## TASK DETAILS
Read the listing below and copy out every line that holds "δήλωση".

## DATASET EXTRACT
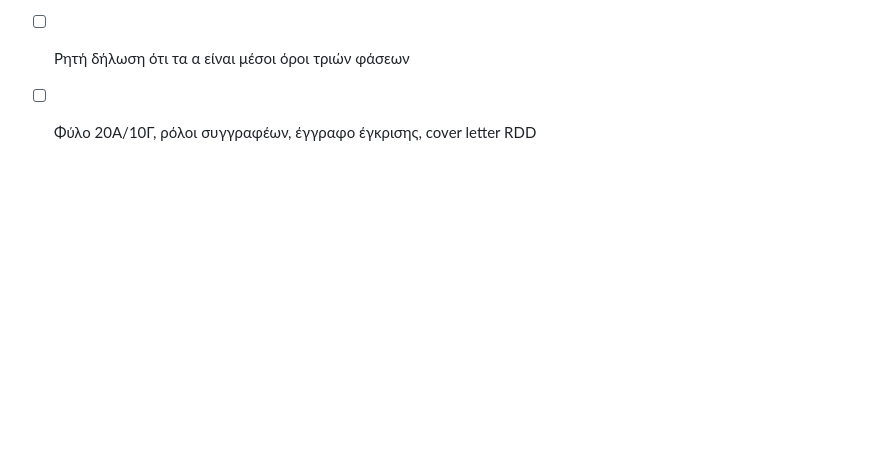
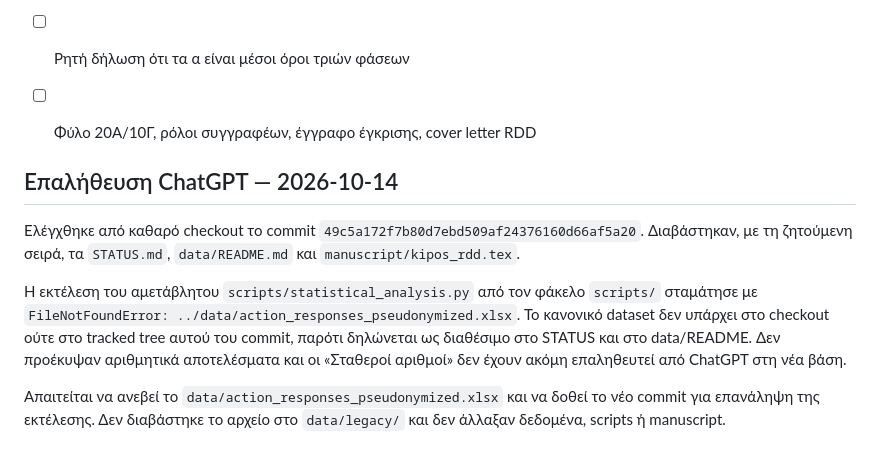
Before and after one commit to panagiotisvionis/kipos-lysos-analysis, a Markdown page: STATUS.md, the part around the change. GitHub-like rendering; blank space fills up the shorter version.

Commit message:
docs: record blocked ChatGPT verification on 49c5a17

```diff
--- a/STATUS.md
+++ b/STATUS.md
@@ -121,3 +121,12 @@ Shapiro–Wilk: 0.945/.121 · 0.950/.172 · 0.904/.011 — Friedman χ²: 44.86
 - [ ] Ρητή δήλωση στο manuscript: «Complete data were available» είναι ΑΝΑΚΡΙΒΕΣ — να γραφτεί το mean imputation (2/4/4 observer records) και το averaging των 2 εκπαιδευτών
 - [ ] Ρητή δήλωση ότι τα α είναι μέσοι όροι τριών φάσεων
 - [ ] Φύλο 20Α/10Γ, ρόλοι συγγραφέων, έγγραφο έγκρισης, cover letter RDD
+
+
+## Επαλήθευση ChatGPT — 2026-10-14
+
+Ελέγχθηκε από καθαρό checkout το commit `49c5a172f7b80d7ebd509af24376160d66af5a20`. Διαβάστηκαν, με τη ζητούμενη σειρά, τα `STATUS.md`, `data/README.md` και `manuscript/kipos_rdd.tex`.
+
+Η εκτέλεση του αμετάβλητου `scripts/statistical_analysis.py` από τον φάκελο `scripts/` σταμάτησε με `FileNotFoundError: ../data/action_responses_pseudonymized.xlsx`. Το κανονικό dataset δεν υπάρχει στο checkout ούτε στο tracked tree αυτού του commit, παρότι δηλώνεται ως διαθέσιμο στο STATUS και στο data/README. Δεν προέκυψαν αριθμητικά αποτελέσματα και οι «Σταθεροί αριθμοί» δεν έχουν ακόμη επαληθευτεί από ChatGPT στη νέα βάση.
+
+Απαιτείται να ανεβεί το `data/action_responses_pseudonymized.xlsx` και να δοθεί το νέο commit για επανάληψη της εκτέλεσης. Δεν διαβάστηκε το αρχείο στο `data/legacy/` και δεν άλλαξαν δεδομένα, scripts ή manuscript.
```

## ANSWER SECTION
 - [ ] Ρητή δήλωση στο manuscript: «Complete data were available» είναι ΑΝΑΚΡΙΒΕΣ — να γραφτεί το mean imputation (2/4/4 observer records) και το averaging των 2 εκπαιδευτών
 - [ ] Ρητή δήλωση ότι τα α είναι μέσοι όροι τριών φάσεων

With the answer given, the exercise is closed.